Retype each record exactly; no pictures.

◆ ◆ ◆ ◆ ◆

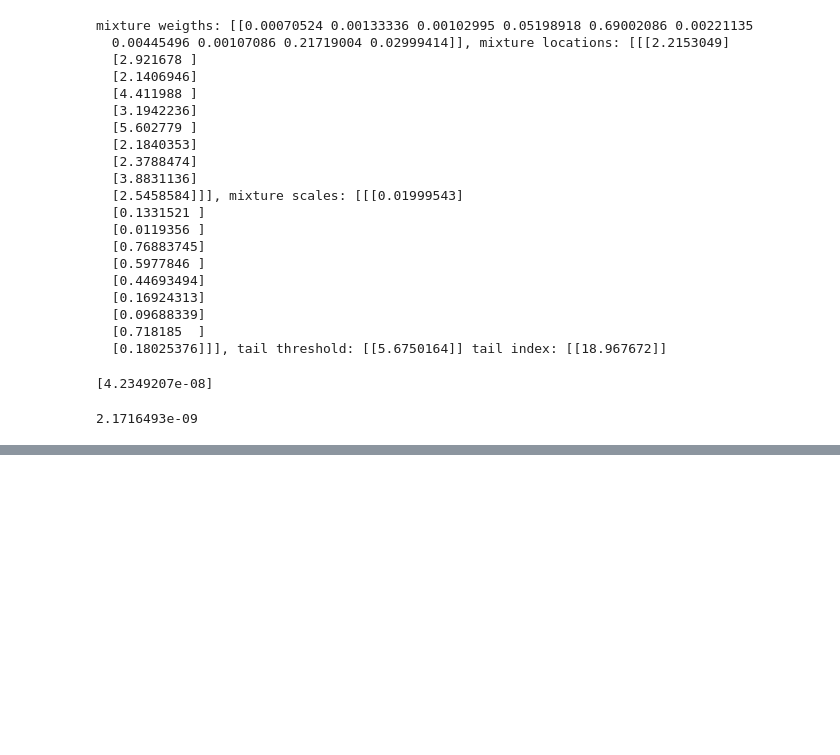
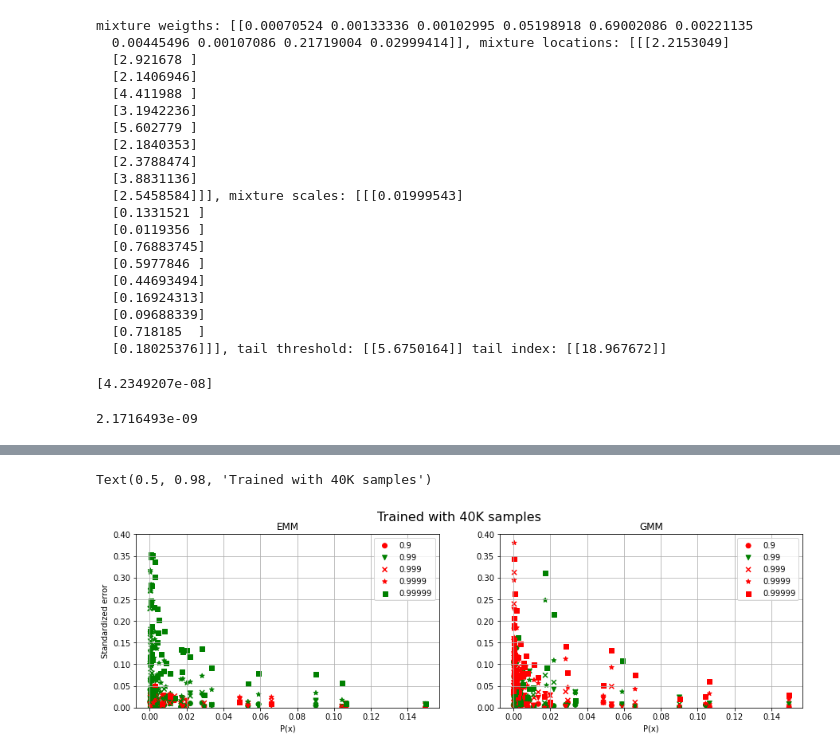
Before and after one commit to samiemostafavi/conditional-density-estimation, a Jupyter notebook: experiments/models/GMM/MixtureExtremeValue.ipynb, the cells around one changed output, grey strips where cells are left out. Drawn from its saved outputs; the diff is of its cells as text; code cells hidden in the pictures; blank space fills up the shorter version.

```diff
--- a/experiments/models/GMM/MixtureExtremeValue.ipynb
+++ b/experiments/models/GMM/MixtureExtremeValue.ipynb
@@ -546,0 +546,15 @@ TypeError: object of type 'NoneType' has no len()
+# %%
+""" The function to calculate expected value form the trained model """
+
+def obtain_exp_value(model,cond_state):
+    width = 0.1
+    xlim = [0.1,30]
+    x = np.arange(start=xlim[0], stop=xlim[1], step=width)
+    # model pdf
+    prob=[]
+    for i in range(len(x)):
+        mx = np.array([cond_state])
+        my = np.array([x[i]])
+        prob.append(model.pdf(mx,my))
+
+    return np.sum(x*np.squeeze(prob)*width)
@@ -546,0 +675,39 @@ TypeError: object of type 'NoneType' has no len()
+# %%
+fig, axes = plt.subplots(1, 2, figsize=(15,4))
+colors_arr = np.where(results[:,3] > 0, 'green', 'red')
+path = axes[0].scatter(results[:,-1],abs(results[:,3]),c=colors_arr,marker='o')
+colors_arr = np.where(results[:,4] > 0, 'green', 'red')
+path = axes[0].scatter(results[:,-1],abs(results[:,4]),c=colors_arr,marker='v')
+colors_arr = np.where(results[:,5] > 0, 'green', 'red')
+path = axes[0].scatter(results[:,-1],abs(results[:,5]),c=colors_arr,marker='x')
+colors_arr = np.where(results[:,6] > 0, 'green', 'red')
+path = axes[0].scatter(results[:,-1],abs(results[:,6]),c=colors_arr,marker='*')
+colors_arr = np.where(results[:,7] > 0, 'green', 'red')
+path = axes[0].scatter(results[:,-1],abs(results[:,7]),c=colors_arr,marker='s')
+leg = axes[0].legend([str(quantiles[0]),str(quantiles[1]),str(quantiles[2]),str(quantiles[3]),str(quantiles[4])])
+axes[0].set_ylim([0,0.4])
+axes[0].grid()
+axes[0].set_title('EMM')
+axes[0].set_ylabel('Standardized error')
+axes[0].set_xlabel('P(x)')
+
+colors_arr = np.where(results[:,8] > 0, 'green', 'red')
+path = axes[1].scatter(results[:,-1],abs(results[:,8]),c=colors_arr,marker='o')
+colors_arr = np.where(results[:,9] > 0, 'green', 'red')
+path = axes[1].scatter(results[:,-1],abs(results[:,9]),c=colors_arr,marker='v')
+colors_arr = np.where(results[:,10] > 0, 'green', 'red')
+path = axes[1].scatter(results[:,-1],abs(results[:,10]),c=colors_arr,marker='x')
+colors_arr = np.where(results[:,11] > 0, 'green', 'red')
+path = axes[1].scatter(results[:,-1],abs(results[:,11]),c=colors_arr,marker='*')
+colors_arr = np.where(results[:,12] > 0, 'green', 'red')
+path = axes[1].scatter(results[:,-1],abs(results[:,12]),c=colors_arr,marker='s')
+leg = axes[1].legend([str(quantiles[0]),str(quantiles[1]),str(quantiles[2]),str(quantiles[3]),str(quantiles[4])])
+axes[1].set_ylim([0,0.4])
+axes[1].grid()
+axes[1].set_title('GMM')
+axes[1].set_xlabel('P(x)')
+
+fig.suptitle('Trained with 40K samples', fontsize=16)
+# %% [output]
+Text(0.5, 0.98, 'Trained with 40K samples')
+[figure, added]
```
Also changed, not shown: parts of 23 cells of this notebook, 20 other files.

◆ ◆ ◆ ◆ ◆

» EXERCISE SOLUTION:
Before and after one commit to samiemostafavi/conditional-density-estimation, a Jupyter notebook: experiments/models/GMM/MixtureExtremeValue.ipynb, the cells around one changed output, grey strips where cells are left out. Drawn from its saved outputs; the diff is of its cells as text; code cells hidden in the pictures; blank space fills up the shorter version.

```diff
--- a/experiments/models/GMM/MixtureExtremeValue.ipynb
+++ b/experiments/models/GMM/MixtureExtremeValue.ipynb
@@ -546,0 +546,15 @@ TypeError: object of type 'NoneType' has no len()
+# %%
+""" The function to calculate expected value form the trained model """
+
+def obtain_exp_value(model,cond_state):
+    width = 0.1
+    xlim = [0.1,30]
+    x = np.arange(start=xlim[0], stop=xlim[1], step=width)
+    # model pdf
+    prob=[]
+    for i in range(len(x)):
+        mx = np.array([cond_state])
+        my = np.array([x[i]])
+        prob.append(model.pdf(mx,my))
+
+    return np.sum(x*np.squeeze(prob)*width)
@@ -546,0 +675,39 @@ TypeError: object of type 'NoneType' has no len()
+# %%
+fig, axes = plt.subplots(1, 2, figsize=(15,4))
+colors_arr = np.where(results[:,3] > 0, 'green', 'red')
+path = axes[0].scatter(results[:,-1],abs(results[:,3]),c=colors_arr,marker='o')
+colors_arr = np.where(results[:,4] > 0, 'green', 'red')
+path = axes[0].scatter(results[:,-1],abs(results[:,4]),c=colors_arr,marker='v')
+colors_arr = np.where(results[:,5] > 0, 'green', 'red')
+path = axes[0].scatter(results[:,-1],abs(results[:,5]),c=colors_arr,marker='x')
+colors_arr = np.where(results[:,6] > 0, 'green', 'red')
+path = axes[0].scatter(results[:,-1],abs(results[:,6]),c=colors_arr,marker='*')
+colors_arr = np.where(results[:,7] > 0, 'green', 'red')
+path = axes[0].scatter(results[:,-1],abs(results[:,7]),c=colors_arr,marker='s')
+leg = axes[0].legend([str(quantiles[0]),str(quantiles[1]),str(quantiles[2]),str(quantiles[3]),str(quantiles[4])])
+axes[0].set_ylim([0,0.4])
+axes[0].grid()
+axes[0].set_title('EMM')
+axes[0].set_ylabel('Standardized error')
+axes[0].set_xlabel('P(x)')
+
+colors_arr = np.where(results[:,8] > 0, 'green', 'red')
+path = axes[1].scatter(results[:,-1],abs(results[:,8]),c=colors_arr,marker='o')
+colors_arr = np.where(results[:,9] > 0, 'green', 'red')
+path = axes[1].scatter(results[:,-1],abs(results[:,9]),c=colors_arr,marker='v')
+colors_arr = np.where(results[:,10] > 0, 'green', 'red')
+path = axes[1].scatter(results[:,-1],abs(results[:,10]),c=colors_arr,marker='x')
+colors_arr = np.where(results[:,11] > 0, 'green', 'red')
+path = axes[1].scatter(results[:,-1],abs(results[:,11]),c=colors_arr,marker='*')
+colors_arr = np.where(results[:,12] > 0, 'green', 'red')
+path = axes[1].scatter(results[:,-1],abs(results[:,12]),c=colors_arr,marker='s')
+leg = axes[1].legend([str(quantiles[0]),str(quantiles[1]),str(quantiles[2]),str(quantiles[3]),str(quantiles[4])])
+axes[1].set_ylim([0,0.4])
+axes[1].grid()
+axes[1].set_title('GMM')
+axes[1].set_xlabel('P(x)')
+
+fig.suptitle('Trained with 40K samples', fontsize=16)
+# %% [output]
+Text(0.5, 0.98, 'Trained with 40K samples')
+[figure, added]
```
Also changed, not shown: parts of 23 cells of this notebook, 20 other files.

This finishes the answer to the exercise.